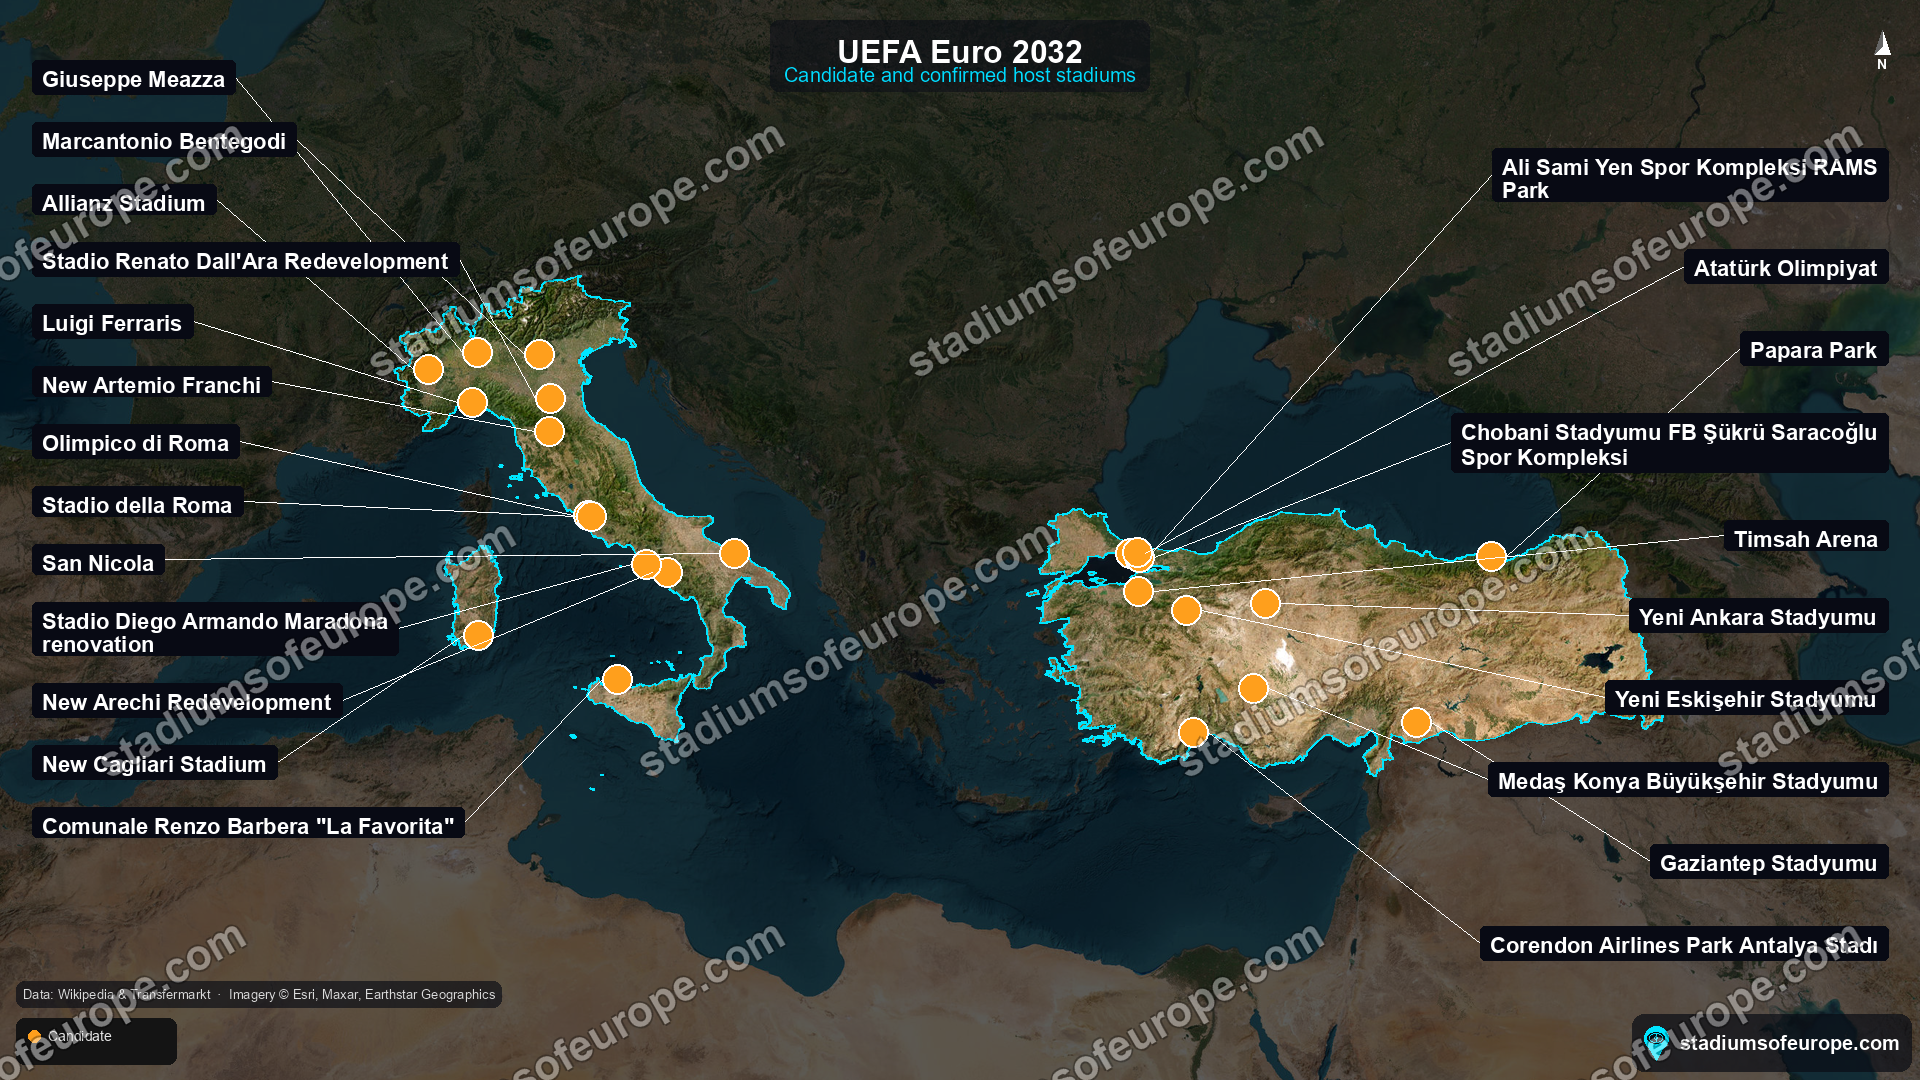
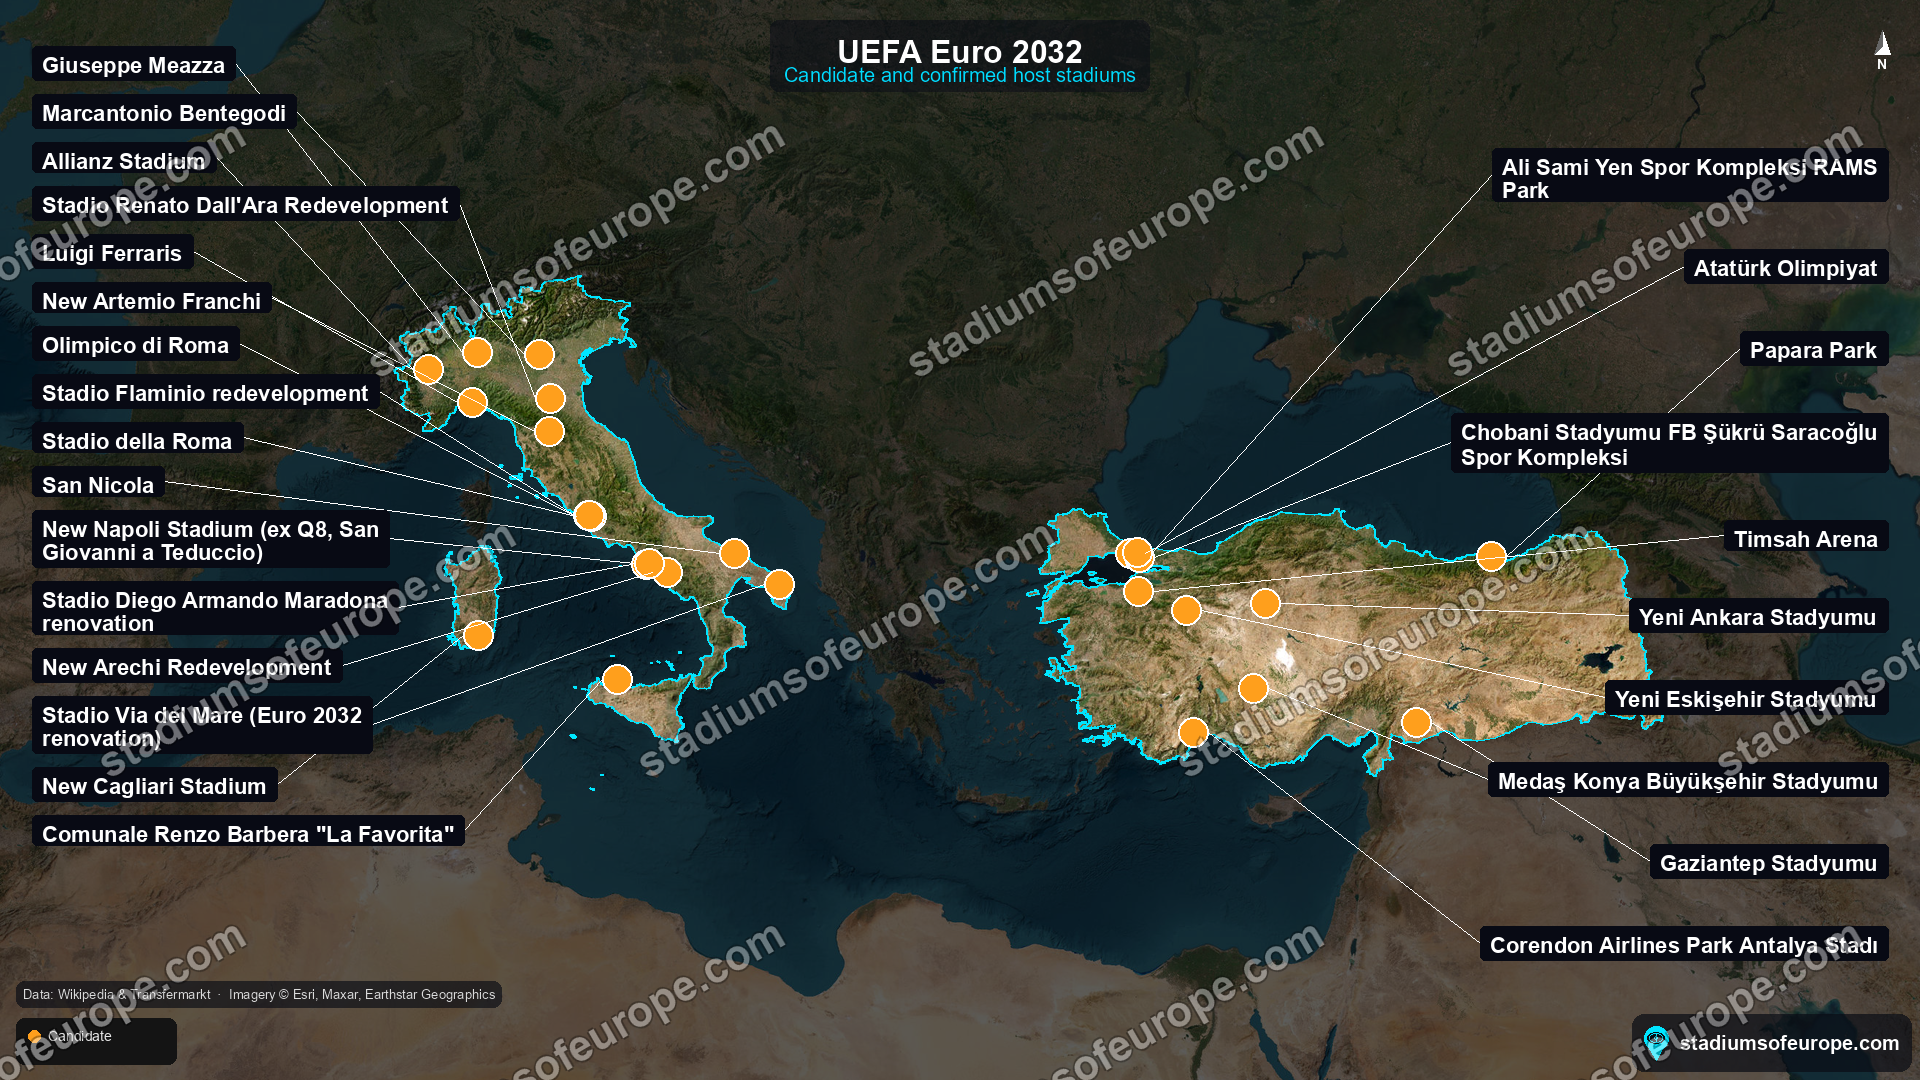
Euro 2032: complete the Italian bid at the real 13 cities / 16 stadiums
FIGC confirmed on 1 Aug 2026 it received 13 city dossiers covering 16 stadiums.
We had 13 projects and two errors:

- Lecce (Via del Mare) is IN the official 13 - it was wrongly set DISCARDED in
  the 31 July update. Restored to CANDIDATE.
- Rome's THIRD bid was missing: Stadio Flaminio. Nervi's 1959 municipally-owned
  ground, derelict since 2011; Lazio's Feb-2026 plan (~EUR 480m) restores it and
  lifts capacity 24,973 -> 50,750 by 2031 expressly to bid for Euro 2032.
- Naples' SECOND bid was missing: De Laurentiis' privately funded new build on
  the 38-hectare former Q8 (Kuwait Petroleum) refinery site at San Giovanni a
  Teduccio, reported at 60-70k seats and over EUR 1bn, remediation finishing
  late 2027/early 2028. Coordinates taken from OSM way 29496715 (the refinery
  footprint); the exact stadium position within the site is not yet public and
  that caveat is recorded in the notes.

Breakdown now matches the official list exactly: 13 cities, 16 stadiums, with
Rome on three and Naples on two. Editorial and FAQ rewritten accordingly
(including why 16 stadiums come from 13 cities). Map regenerated.

Changed region(s): [[0.0, 0.0306, 0.25, 0.7944], [0.375, 0.5194, 0.4375, 0.55], [0.3125, 0.4889, 0.3438, 0.55]]

diff --git a/italianstadia/italiastadiaapp/views.py b/italianstadia/italiastadiaapp/views.py
@@ -1116,17 +1116,23 @@ _TOURNAMENT_EDITORIAL = {
             "Italy risks being removed as co-host if its infrastructure plans do not progress.",
             "The Italian race entered its decisive phase on 31 July 2026, the FIGC's deadline "
             "for candidate cities to deliver their dossiers (approved projects, financial "
-            "guarantees and proof of UEFA compliance). Twelve cities answered the call: Turin "
-            "(Allianz Stadium), Milan (the planned new San Siro), Rome, with two dossiers, "
-            "the Stadio Olimpico and the new Stadio della Roma, Florence (the rebuilt Artemio "
-            "Franchi), Naples (Stadio Diego Armando Maradona), Genoa (Luigi Ferraris), Verona "
-            "(Marcantonio Bentegodi), Bologna (Renato Dall'Ara), Bari (San Nicola), Palermo "
-            "(Renzo Barbera), Salerno (Arechi) and Cagliari (a planned new stadium). Lecce's "
-            "Via del Mare, an earlier candidate, did not submit a dossier. The FIGC will "
-            "shortlist five stadiums, plus reserves, by mid-September, and UEFA is expected to "
-            "ratify the final Italian five in the first week of October 2026. Of the twelve, "
-            "only Turin's Allianz Stadium is tournament-ready today; every other candidacy "
-            "depends on a renovation or a new build being delivered on time.",
+            "guarantees and proof of UEFA compliance). On 1 August the federation confirmed "
+            "what it had received: <strong>13 cities putting forward 16 stadiums</strong>. The "
+            "cities are Bari, Bologna, Cagliari, Florence, Genoa, Lecce, Milan, Naples, "
+            "Palermo, Rome, Salerno, Turin and Verona; Udine and Reggio Emilia, both mentioned "
+            "earlier in the process, did not file.",
+            "The count reaches 16 because two cities entered more than one project. Rome "
+            "submitted three: the existing Stadio Olimpico, the new Roma ground planned for "
+            "Pietralata, and the Stadio Flaminio, Pier Luigi Nervi's derelict 1959 arena, "
+            "which Lazio propose to restore and expand to 50,750 seats. Naples submitted two "
+            "competing visions: the city council's publicly funded renovation of the Stadio "
+            "Diego Armando Maradona, and a privately financed new build pushed by club "
+            "president Aurelio De Laurentiis on the former Q8 refinery site at San Giovanni a "
+            "Teduccio in the east of the city.",
+            "The FIGC will shortlist five stadiums, plus reserves, by mid-September, and UEFA "
+            "is expected to ratify the final Italian five in the first week of October 2026. "
+            "Of the sixteen, only Turin's Allianz Stadium is tournament-ready today; every "
+            "other candidacy depends on a renovation or a new build being delivered on time.",
         ],
         "sources": [
             {"label": "La Gazzetta dello Sport, Euro 2032: which stadiums will host the tournament",
@@ -1152,9 +1158,15 @@ _TOURNAMENT_EDITORIAL = {
              "are narrowing longer candidate lists; the final venues are expected to be "
              "ratified by UEFA in early October 2026."),
             ("Which Italian cities are candidates for Euro 2032?",
-             "Twelve cities delivered dossiers to the FIGC by the 31 July 2026 deadline: "
-             "Turin, Milan, Rome (two projects), Florence, Naples, Genoa, Verona, Bologna, "
-             "Bari, Palermo, Salerno and Cagliari. Five will be chosen, with reserves."),
+             "Thirteen cities delivered dossiers to the FIGC by the 31 July 2026 deadline, "
+             "covering 16 stadiums: Bari, Bologna, Cagliari, Florence, Genoa, Lecce, Milan, "
+             "Naples, Palermo, Rome, Salerno, Turin and Verona. Rome entered three projects "
+             "and Naples two. Five will be chosen, with reserves."),
+            ("Why are there 16 stadiums but only 13 candidate cities?",
+             "Rome submitted three dossiers, the Stadio Olimpico, the new Roma stadium at "
+             "Pietralata and a restored Stadio Flaminio, and Naples two, the municipal "
+             "renovation of the Stadio Maradona and a privately funded new stadium on the "
+             "former Q8 refinery site at San Giovanni a Teduccio."),
             ("Which Italian stadium is ready for Euro 2032 today?",
              "Only Turin's Allianz Stadium currently meets UEFA requirements without further "
              "work; all other Italian candidacies rely on renovations or new builds."),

● ● ● ● ●

• PROMPT
Across the entries above, state how many lines include the string "projects", with no other text.

• PROBLEM SOLUTION
4